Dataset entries
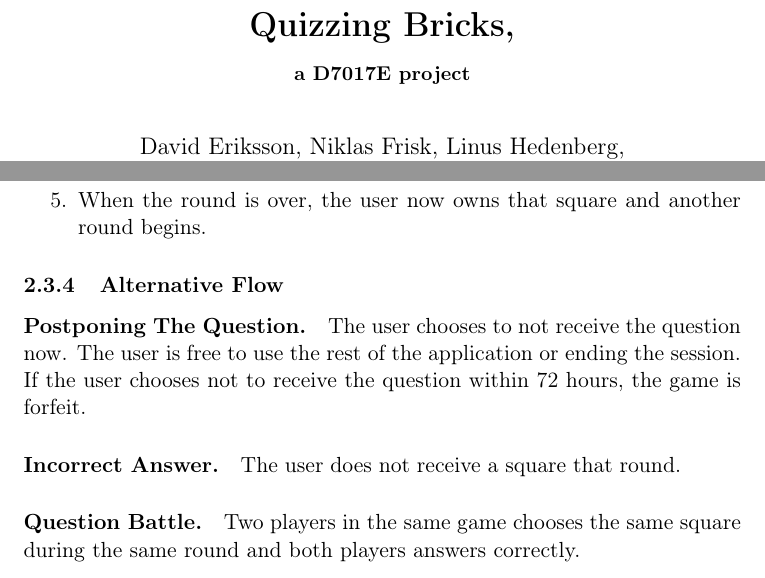
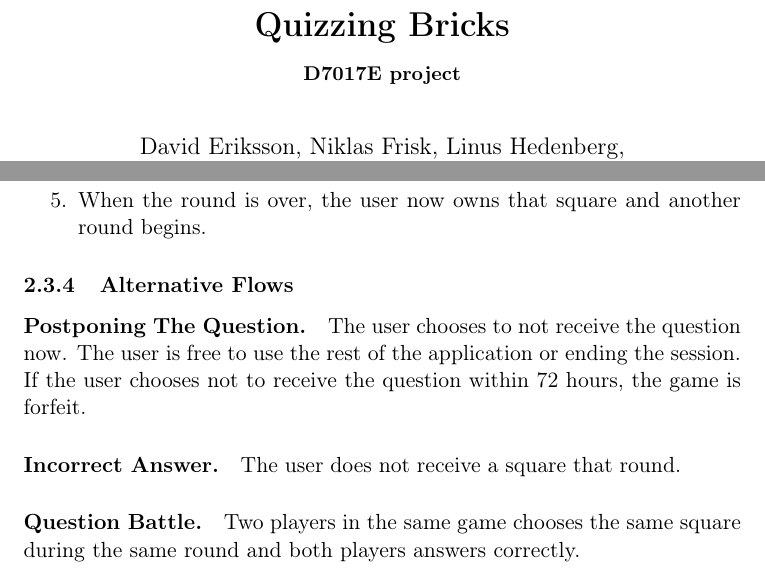
Before and after one commit to quizzingbricks/quizzingbricks-core, a LaTeX document (Presentation/Report/Main.tex, which reads Presentation/Report/1usecase.tex): two parts of pages 1 and 7 of 22, joined at a grey line, cut so that both start at the same text. Compiled offline with pdfLaTeX; the source files are stored in an older character set and shown here as Unicode.

Commit message:
updated small faults

```diff
--- a/Presentation/Report/1usecase.tex
+++ b/Presentation/Report/1usecase.tex
@@ -62,7 +62,7 @@ This use case begins when the user has chosen an active game and it's the player
 	\item When the round is over, the user now owns that square and another round begins.
 \end{enumerate}
 
-\subsubsection{Alternative Flow}
+\subsubsection{Alternative Flows}
 \paragraph{Postponing The Question.}
 The user chooses to not receive the question now.
 The user is free to use the rest of the application or ending the session.
--- a/Presentation/Report/Main.tex
+++ b/Presentation/Report/Main.tex
@@ -19,7 +19,7 @@
 	%\fancyfoot[LE,LO]{\thepage}		%fancys answer to pagenr
 	\fancyfoot[RE,RO]{Quizzing Bricks} %foot on Right Even, Right Odd
 
-\title{\textbf{Quizzing Bricks, \\* \small a D7017E project}}
+\title{\textbf{Quizzing Bricks\\* \small D7017E project}}
 
 \author{
 David Eriksson,
```
Also changed, not shown: Presentation/Report/Main.pdf.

Your assignment: Where does the string "Report" occur in the data above? Copy every line that holds it.

Output:
Before and after one commit to quizzingbricks/quizzingbricks-core, a LaTeX document (Presentation/Report/Main.tex, which reads Presentation/Report/1usecase.tex): two parts of pages 1 and 7 of 22, joined at a grey line, cut so that both start at the same text. Compiled offline with pdfLaTeX; the source files are stored in an older character set and shown here as Unicode.
--- a/Presentation/Report/1usecase.tex
+++ b/Presentation/Report/1usecase.tex
--- a/Presentation/Report/Main.tex
+++ b/Presentation/Report/Main.tex
Also changed, not shown: Presentation/Report/Main.pdf.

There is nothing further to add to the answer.